Sunday Punch is a 35mm short film – approximately 18 minutes in length – from Dennis Huack. The film stars Dichen Lachman (Joss Whedon’s Dollhouse), Samm Levine (Inglorious Basterds, Freaks and Geeks) and David Yow (lead singer of The Jesus Lizard and Scratch Acid). I’m not familiar with Huack, the writer/director, since his previous work consists entirely of short films, which typically don’t hit the mass market. The filmmakers resorted to Kickstarter to complete funding for the film due to some costly music licenses. I’ve been fortunate enough to obtain a DVD copy of the film and thought I would share my view on it.
Sunday Punch starts out with a credit sequence set to the music of Nick Cave and the Bad Seeds song “Do You Love Me?”* The sequence evokes a stylized noir vibe that helps set the tone of the film. The film then cuts right into a conversation between Jill (Lachman) and Arthur (Yow) who appear to be on a date at a bar after having met through an online dating service. The two look completely mismatched; Jill is an incredibly beautiful woman far out of Arthur’s league while Arthur is an older man that won’t be wowing any women with his looks. However, as you find out through the short, Jill is tired of the men she’s used to and looks to have agreed to go on a date with Arthur in the off chance that he might be a little different – a nice guy. Jill isn’t the kind of girl with dreams of puppy dog love; she’s a bit of a cynic with just a hint of buried optimism. She commands the date and it’s obvious she doesn’t take shit from anyone.

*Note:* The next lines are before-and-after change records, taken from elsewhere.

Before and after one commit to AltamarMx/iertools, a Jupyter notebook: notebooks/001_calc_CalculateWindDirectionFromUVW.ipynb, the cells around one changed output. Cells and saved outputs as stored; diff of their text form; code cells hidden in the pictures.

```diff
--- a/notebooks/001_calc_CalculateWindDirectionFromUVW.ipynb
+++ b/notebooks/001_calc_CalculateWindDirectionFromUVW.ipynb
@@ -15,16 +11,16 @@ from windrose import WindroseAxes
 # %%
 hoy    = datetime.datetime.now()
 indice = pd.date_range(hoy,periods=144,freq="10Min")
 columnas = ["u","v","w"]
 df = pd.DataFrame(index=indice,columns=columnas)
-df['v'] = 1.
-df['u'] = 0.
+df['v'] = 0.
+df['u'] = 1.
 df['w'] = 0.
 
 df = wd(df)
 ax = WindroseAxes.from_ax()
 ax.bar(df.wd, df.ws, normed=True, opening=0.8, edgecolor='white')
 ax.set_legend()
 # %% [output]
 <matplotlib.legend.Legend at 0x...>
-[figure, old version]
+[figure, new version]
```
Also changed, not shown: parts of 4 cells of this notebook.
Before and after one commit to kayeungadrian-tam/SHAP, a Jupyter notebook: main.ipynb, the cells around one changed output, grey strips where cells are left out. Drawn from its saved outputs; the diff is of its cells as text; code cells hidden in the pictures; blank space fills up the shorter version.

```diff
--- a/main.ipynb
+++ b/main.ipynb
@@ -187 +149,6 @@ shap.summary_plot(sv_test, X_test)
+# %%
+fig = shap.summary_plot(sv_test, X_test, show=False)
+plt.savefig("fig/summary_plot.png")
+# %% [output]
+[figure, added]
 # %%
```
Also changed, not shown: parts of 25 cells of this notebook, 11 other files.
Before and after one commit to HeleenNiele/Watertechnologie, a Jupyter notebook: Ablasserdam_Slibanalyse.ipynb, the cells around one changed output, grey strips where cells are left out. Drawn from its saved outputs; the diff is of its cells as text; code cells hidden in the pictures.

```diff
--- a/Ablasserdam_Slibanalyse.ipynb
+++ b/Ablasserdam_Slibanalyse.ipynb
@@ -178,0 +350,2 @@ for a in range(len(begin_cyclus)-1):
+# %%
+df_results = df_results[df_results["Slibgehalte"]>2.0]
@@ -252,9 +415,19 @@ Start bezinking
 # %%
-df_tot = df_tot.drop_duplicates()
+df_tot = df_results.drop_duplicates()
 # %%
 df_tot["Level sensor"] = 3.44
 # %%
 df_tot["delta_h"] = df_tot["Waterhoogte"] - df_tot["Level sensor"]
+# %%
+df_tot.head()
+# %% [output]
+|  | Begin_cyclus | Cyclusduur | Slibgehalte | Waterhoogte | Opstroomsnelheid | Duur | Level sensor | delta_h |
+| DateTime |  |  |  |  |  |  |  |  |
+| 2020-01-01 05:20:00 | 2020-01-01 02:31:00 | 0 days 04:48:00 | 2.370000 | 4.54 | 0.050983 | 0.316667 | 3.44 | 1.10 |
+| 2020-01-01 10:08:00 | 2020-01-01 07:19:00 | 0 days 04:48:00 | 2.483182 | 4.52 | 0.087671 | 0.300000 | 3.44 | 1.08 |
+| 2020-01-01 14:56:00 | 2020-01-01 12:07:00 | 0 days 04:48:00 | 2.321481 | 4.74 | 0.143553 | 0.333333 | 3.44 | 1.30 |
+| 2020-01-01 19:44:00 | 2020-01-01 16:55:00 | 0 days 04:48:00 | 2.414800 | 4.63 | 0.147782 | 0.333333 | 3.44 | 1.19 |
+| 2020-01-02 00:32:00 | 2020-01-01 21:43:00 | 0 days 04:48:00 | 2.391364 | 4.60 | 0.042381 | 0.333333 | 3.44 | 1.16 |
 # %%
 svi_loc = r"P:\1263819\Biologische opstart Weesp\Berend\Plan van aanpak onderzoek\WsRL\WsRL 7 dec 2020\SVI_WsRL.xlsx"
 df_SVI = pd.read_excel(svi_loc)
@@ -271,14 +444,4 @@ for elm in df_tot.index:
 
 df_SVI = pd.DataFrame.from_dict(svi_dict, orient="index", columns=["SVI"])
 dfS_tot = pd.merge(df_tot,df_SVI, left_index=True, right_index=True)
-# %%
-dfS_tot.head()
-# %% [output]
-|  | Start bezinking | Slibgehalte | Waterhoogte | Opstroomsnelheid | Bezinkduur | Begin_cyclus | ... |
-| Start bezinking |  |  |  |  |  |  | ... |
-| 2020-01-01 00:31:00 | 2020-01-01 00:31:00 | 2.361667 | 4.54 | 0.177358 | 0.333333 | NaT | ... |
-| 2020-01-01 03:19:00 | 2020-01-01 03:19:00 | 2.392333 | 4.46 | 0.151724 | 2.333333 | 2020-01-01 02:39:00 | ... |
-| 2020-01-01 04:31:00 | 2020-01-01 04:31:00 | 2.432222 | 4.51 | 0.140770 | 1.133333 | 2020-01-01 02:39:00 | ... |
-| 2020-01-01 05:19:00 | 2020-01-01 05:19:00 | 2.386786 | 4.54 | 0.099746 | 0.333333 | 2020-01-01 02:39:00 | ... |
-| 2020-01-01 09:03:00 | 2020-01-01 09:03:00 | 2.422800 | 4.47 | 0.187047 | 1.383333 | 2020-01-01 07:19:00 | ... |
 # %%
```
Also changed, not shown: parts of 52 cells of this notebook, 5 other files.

While at the bar with Arthur, Jill is approached by her boss (Levine), a gangster that has her under his thumb. He wants Jill to slip a mickey into a boxer’s water bottle to make him lose a fight. She resists at first but seeing no choice if she wants to live, she agrees to do it. This sets up the rest of the short to show Jill’s response to being forced to do something she doesn’t want to do and to her underlying need for love.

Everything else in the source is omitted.